When Lesley Allan was studying at University back in the 1980s, he subscribed to a view called ‘hard determinism’. One tenet of that view is that human beings never exercise ‘free will’. At the time, he believed that is what a scientific understanding of the universe and our place in it leads a rational person to believe. As he progressed beyond first year studies, he got to appreciate that the hard questions in philosophy are hard for a reason. He came to appreciate nuances in the debate that had escaped him in his novice years. He now spends a fair amount of time engaging with fellow naturalists, humanists and atheists. Seeing many of them fall into the same traps that he did as a novice prompts him to write and give talks challenging the idea that we are devoid of free will.
Leslie Allan operates the Rational Realm (http://www.rationalrealm.com/) website, where he explores the big questions in philosophy, history and science from a rational perspective.
From a very early age, He was drawn to the sciences. His passions included astronomy, chemistry and electronics, with his interest in the latter leading to his first career. While studying electronics and physics at RMIT, Leslie became more and more intrigued by the intersection of science and religion.
He went on to study philosophy and history of religions at La Trobe University in Melbourne, Australia, receiving the David Hume prize for outstanding achievement in philosophy. During this period, Leslie's key interests lay in theories of knowledge, ethics and philosophy of mind. In his later professional career, Leslie assisted a variety organisations develop their people capability and improve their systems and processes.

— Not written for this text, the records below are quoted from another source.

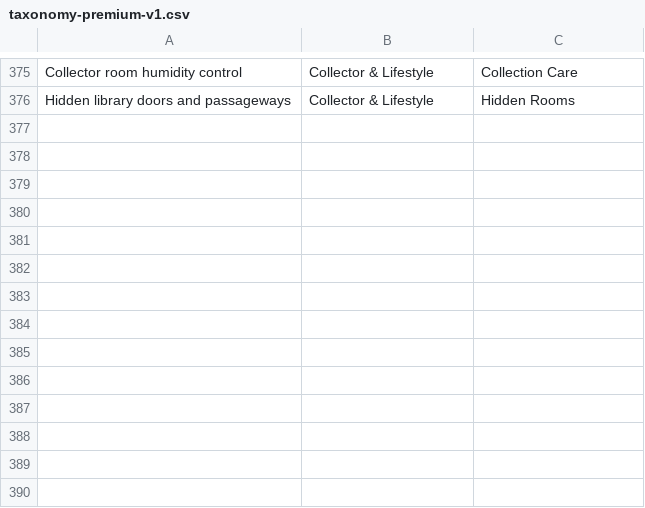
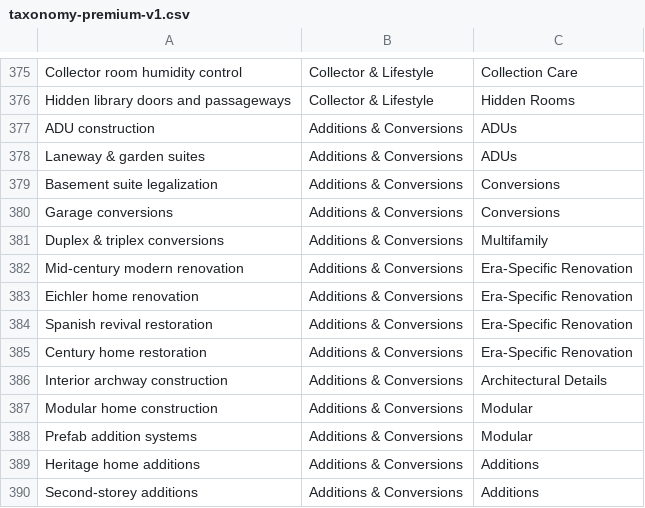
Before and after one commit to 123AAA-BEEP/1230-quotd-000000000, a CSV file: data/niches/taxonomy-premium-v1.csv, drawn as a sheet; only a part is shown, gaps mark what is left out.

```diff
--- a/data/niches/taxonomy-premium-v1.csv
+++ b/data/niches/taxonomy-premium-v1.csv
@@ -376 +376,15 @@ Collector room humidity control,Collector & Lifestyle,Collection Care
 Hidden library doors and passageways,Collector & Lifestyle,Hidden Rooms
+ADU construction,Additions & Conversions,ADUs
+Laneway & garden suites,Additions & Conversions,ADUs
+Basement suite legalization,Additions & Conversions,Conversions
+Garage conversions,Additions & Conversions,Conversions
+Duplex & triplex conversions,Additions & Conversions,Multifamily
+Mid-century modern renovation,Additions & Conversions,Era-Specific Renovation
+Eichler home renovation,Additions & Conversions,Era-Specific Renovation
+Spanish revival restoration,Additions & Conversions,Era-Specific Renovation
+Century home restoration,Additions & Conversions,Era-Specific Renovation
+Interior archway construction,Additions & Conversions,Architectural Details
+Modular home construction,Additions & Conversions,Modular
+Prefab addition systems,Additions & Conversions,Modular
+Heritage home additions,Additions & Conversions,Additions
+Second-storey additions,Additions & Conversions,Additions
```
Also changed, not shown: 4 other files.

His current interests are in exploring the boundaries between science and philosophy. The beginnings of the universe, the seemingly absurd nature of the quantum world and the mystery of consciousness fascinate him immensely and now take up his time. He also created and now maintains the RationalRealm.com web site as a way of sharing his passion for learning and discovery and connecting with like-minded souls.
Please note that CVAF has moved to a new venue - the Victoria Hotel in Woodend. The Albion in Kyneton served us well for more than five years but the Albion's function room was awkward, and some of our long-time attendees could no longer cope with the old and rickety stairs.
The Vic still has stairs, but its elegant steel spiral should be manageable by any disabled person that is still ambulant. Additionally, the Vic is close to the Woodend Station carpark, will accommodate more attendees, (arguably) has a better menu, and is significantly closer to a station for those who might prefer to use the train (e.g., from Castlemaine, Bendigo or the metropolitan area). Being a bit closer to Melbouorne, we may also find it easier to attract interesting speakers from the metropolis. To further tempt us to try out the new venue, management has promised us a discounted menu....
Past speakers invited via our networks range from a Nobel Laureate, other internationally recognized figures and Australian politicians, to local members who are happy to present on subjects of interest.
Our tentative schedule for the rest of 2018 includes:
August: Zoltan Bexley...Busting the Federal government money myths.....the real inter-generational theft.
September : Vidura Jaratne on why he switched from Buddhism to Atheism to Christianity, agreed in principle.
October: Meet candidates for the Victorian Election (to be arranged).
November: David Miller on the history of the early Christian church, confirmed.
December: Nothing planned - open for suggestions
It isn't too soon to begin lining up speakers for 2019. We welcome suggestions for speakers or offers to help organise a meeting around a current issue.